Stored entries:
——
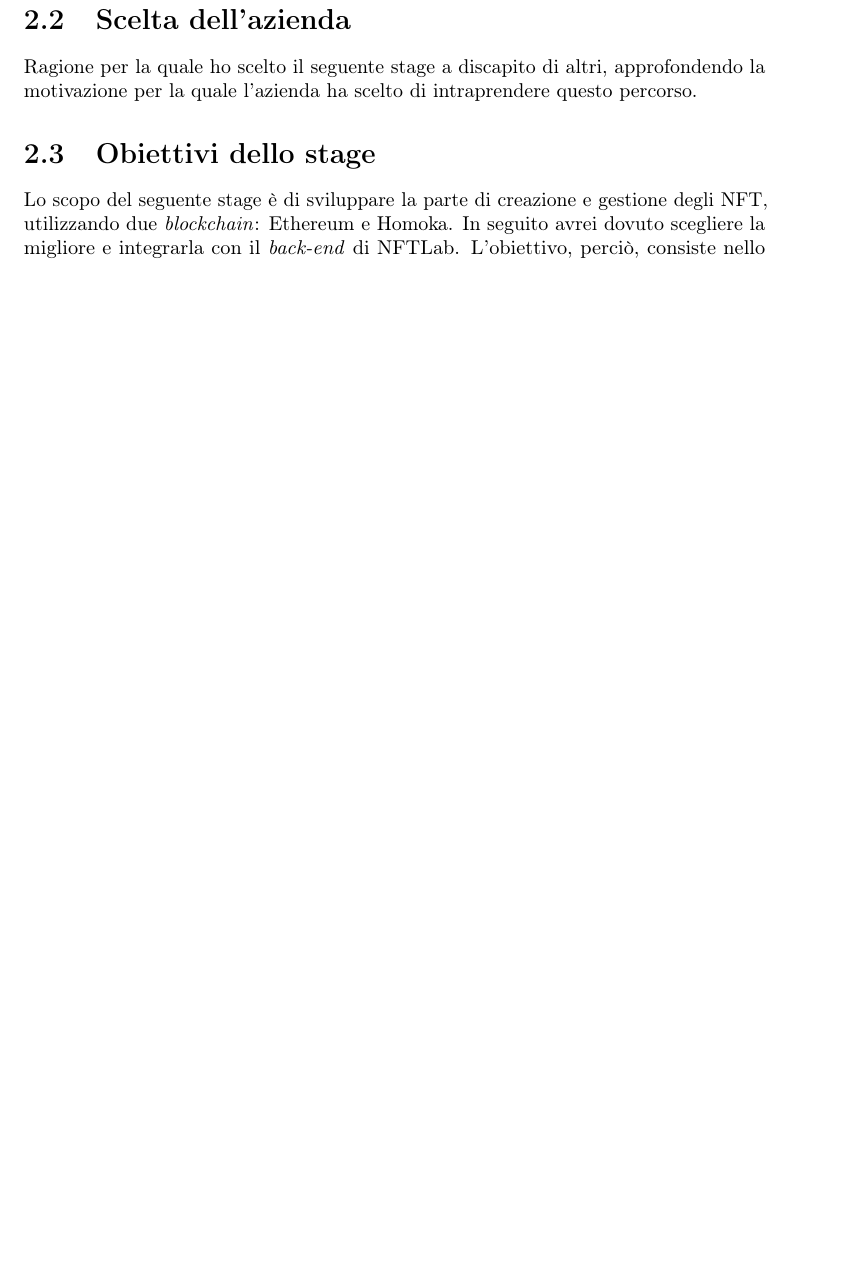
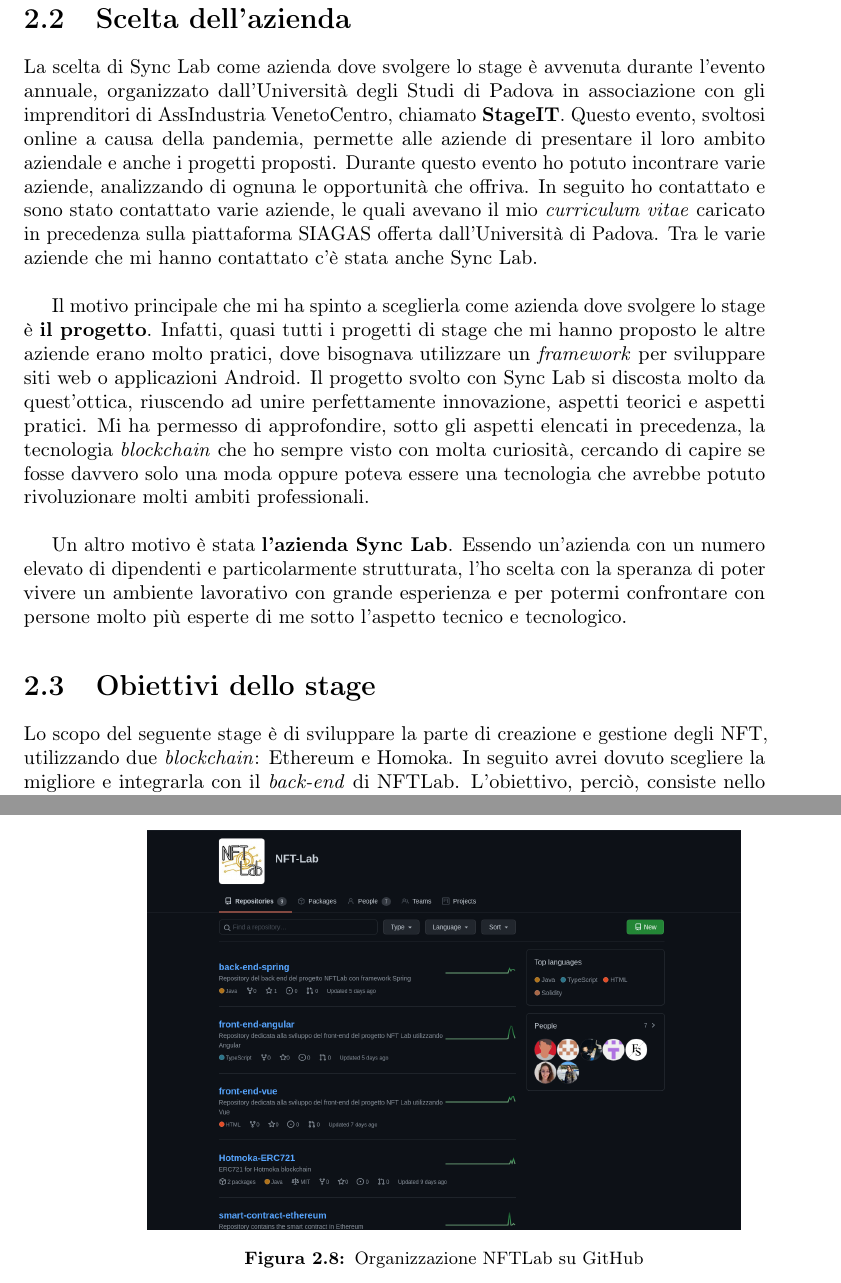
Before and after one commit to FilippoFantinato/ExperimentalEvaluationOfHotmokaBlockchain, a LaTeX thesis (tesi.tex, which reads capitoli/capitolo-2.tex): part of page 13 of 29 before the commit and two parts of pages 13 and 18 of 29 after it, the two joined at a grey line, cut so that both start at the same text, the shorter picture padded with empty space. Compiled offline with pdfLaTeX.

Commit message:
Writed 2.2

```diff
--- a/capitoli/capitolo-2.tex
+++ b/capitoli/capitolo-2.tex
@@ -72,7 +72,11 @@ I dati di ogni opera possono essere cambiati dal proprietario dell'opera, tranne
 %%%%%%%%%%%%%%%%%%%%%%%%%%%%%%%%%%%%%%%%%%%%%%%%%%%%%%%%%%%%%%%%%%%%%%%%%%%%%%%%%
 
 \section{Scelta dell'azienda}
-Ragione per la quale ho scelto il seguente stage a discapito di altri, approfondendo la motivazione per la quale l'azienda ha scelto di intraprendere questo percorso.
+La scelta di Sync Lab come azienda dove svolgere lo stage è avvenuta durante l'evento annuale, organizzato dall'Università degli Studi di Padova in associazione con gli imprenditori di AssIndustria VenetoCentro, chiamato \textbf{StageIT}. Questo evento, svoltosi online a causa della pandemia, permette alle aziende di presentare il loro ambito aziendale e anche i progetti proposti. Durante questo evento ho potuto incontrare varie aziende, analizzando di ognuna le opportunità che offriva. In seguito ho contattato e sono stato contattato varie aziende, le quali avevano il mio \textit{curriculum vitae} caricato in precedenza sulla piattaforma SIAGAS offerta dall'Università di Padova. Tra le varie aziende che mi hanno contattato c'è stata anche Sync Lab. \\
+
+Il motivo principale che mi ha spinto a sceglierla come azienda dove svolgere lo stage è \textbf{il progetto}. Infatti, quasi tutti i progetti di stage che mi hanno proposto le altre aziende erano molto pratici, dove bisognava utilizzare un \textit{framework} per sviluppare siti web o applicazioni Android. Il progetto svolto con Sync Lab si discosta molto da quest'ottica, riuscendo ad unire perfettamente innovazione, aspetti teorici e aspetti pratici. Mi ha permesso di approfondire, sotto gli aspetti elencati in precedenza, la tecnologia \textit{blockchain} che ho sempre visto con molta curiosità, cercando di capire se fosse davvero solo una moda oppure poteva essere una tecnologia che avrebbe potuto rivoluzionare molti ambiti professionali. \\
+
+Un altro motivo è stata \textbf{l'azienda Sync Lab}. Essendo un'azienda con un numero elevato di dipendenti e particolarmente strutturata, l'ho scelta con la speranza di poter vivere un ambiente lavorativo con grande esperienza e per potermi confrontare con persone molto più esperte di me sotto l'aspetto tecnico e tecnologico.
 
 %%%%%%%%%%%%%%%%%%%%%%%%%%%%%%%%%%%%%%%%%%%%%%%%%%%%%%%%%%%%%%%%%%%%%%%%%%%%%%%%%
 
@@ -288,4 +288,10 @@ I \textbf{canali di comunicazione} utilizzati sono quelli che sono stati riporta
   \item \textbf{Notion}: impiegato, come già detto in precedenza, per la prenotazione della presenza in sede.
 \end{itemize}
 
-Per quanto riguarda la \textbf{gestione del codice}, non ci è stato imposto alcun vincolo da parte dell'azienda. Per questo motivo, è stata creata un'organizzazione sulla piattaforma GitHub dove sono raggruppate tutte le \emph{repository} e tutti gli artefatti prodotti.
+Per quanto riguarda la \textbf{gestione del codice}, non ci è stato imposto alcun vincolo da parte dell'azienda. Per questo motivo, è stata creata un'organizzazione sulla piattaforma \textbf{GitHub} dove sono raggruppate tutte le \emph{repository} e tutti gli artefatti prodotti.
+
+\begin{figure}[!h]
+  \centering
+  \includegraphics[width=0.8\textwidth]{capitolo2/github-organization.png}
+  \caption{Organizzazione NFTLab su GitHub}
+\end{figure}
```
Also changed, not shown: immagini/capitolo2/github-organization.png (added), capitoli/capitolo-2.tex (16 more changed lines), 1 other file.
——
_WHAT THE TASK ASKS_. From the first line to the last, set down the records word for word and drop the images.

_ANSWER SECTION_.
Before and after one commit to FilippoFantinato/ExperimentalEvaluationOfHotmokaBlockchain, a LaTeX thesis (tesi.tex, which reads capitoli/capitolo-2.tex): part of page 13 of 29 before the commit and two parts of pages 13 and 18 of 29 after it, the two joined at a grey line, cut so that both start at the same text, the shorter picture padded with empty space. Compiled offline with pdfLaTeX.

Commit message:
Writed 2.2

```diff
--- a/capitoli/capitolo-2.tex
+++ b/capitoli/capitolo-2.tex
@@ -72,7 +72,11 @@ I dati di ogni opera possono essere cambiati dal proprietario dell'opera, tranne
 %%%%%%%%%%%%%%%%%%%%%%%%%%%%%%%%%%%%%%%%%%%%%%%%%%%%%%%%%%%%%%%%%%%%%%%%%%%%%%%%%
 
 \section{Scelta dell'azienda}
-Ragione per la quale ho scelto il seguente stage a discapito di altri, approfondendo la motivazione per la quale l'azienda ha scelto di intraprendere questo percorso.
+La scelta di Sync Lab come azienda dove svolgere lo stage è avvenuta durante l'evento annuale, organizzato dall'Università degli Studi di Padova in associazione con gli imprenditori di AssIndustria VenetoCentro, chiamato \textbf{StageIT}. Questo evento, svoltosi online a causa della pandemia, permette alle aziende di presentare il loro ambito aziendale e anche i progetti proposti. Durante questo evento ho potuto incontrare varie aziende, analizzando di ognuna le opportunità che offriva. In seguito ho contattato e sono stato contattato varie aziende, le quali avevano il mio \textit{curriculum vitae} caricato in precedenza sulla piattaforma SIAGAS offerta dall'Università di Padova. Tra le varie aziende che mi hanno contattato c'è stata anche Sync Lab. \\
+
+Il motivo principale che mi ha spinto a sceglierla come azienda dove svolgere lo stage è \textbf{il progetto}. Infatti, quasi tutti i progetti di stage che mi hanno proposto le altre aziende erano molto pratici, dove bisognava utilizzare un \textit{framework} per sviluppare siti web o applicazioni Android. Il progetto svolto con Sync Lab si discosta molto da quest'ottica, riuscendo ad unire perfettamente innovazione, aspetti teorici e aspetti pratici. Mi ha permesso di approfondire, sotto gli aspetti elencati in precedenza, la tecnologia \textit{blockchain} che ho sempre visto con molta curiosità, cercando di capire se fosse davvero solo una moda oppure poteva essere una tecnologia che avrebbe potuto rivoluzionare molti ambiti professionali. \\
+
+Un altro motivo è stata \textbf{l'azienda Sync Lab}. Essendo un'azienda con un numero elevato di dipendenti e particolarmente strutturata, l'ho scelta con la speranza di poter vivere un ambiente lavorativo con grande esperienza e per potermi confrontare con persone molto più esperte di me sotto l'aspetto tecnico e tecnologico.
 
 %%%%%%%%%%%%%%%%%%%%%%%%%%%%%%%%%%%%%%%%%%%%%%%%%%%%%%%%%%%%%%%%%%%%%%%%%%%%%%%%%
 
@@ -288,4 +288,10 @@ I \textbf{canali di comunicazione} utilizzati sono quelli che sono stati riporta
   \item \textbf{Notion}: impiegato, come già detto in precedenza, per la prenotazione della presenza in sede.
 \end{itemize}
 
-Per quanto riguarda la \textbf{gestione del codice}, non ci è stato imposto alcun vincolo da parte dell'azienda. Per questo motivo, è stata creata un'organizzazione sulla piattaforma GitHub dove sono raggruppate tutte le \emph{repository} e tutti gli artefatti prodotti.
+Per quanto riguarda la \textbf{gestione del codice}, non ci è stato imposto alcun vincolo da parte dell'azienda. Per questo motivo, è stata creata un'organizzazione sulla piattaforma \textbf{GitHub} dove sono raggruppate tutte le \emph{repository} e tutti gli artefatti prodotti.
+
+\begin{figure}[!h]
+  \centering
+  \includegraphics[width=0.8\textwidth]{capitolo2/github-organization.png}
+  \caption{Organizzazione NFTLab su GitHub}
+\end{figure}
```
Also changed, not shown: immagini/capitolo2/github-organization.png (added), capitoli/capitolo-2.tex (16 more changed lines), 1 other file.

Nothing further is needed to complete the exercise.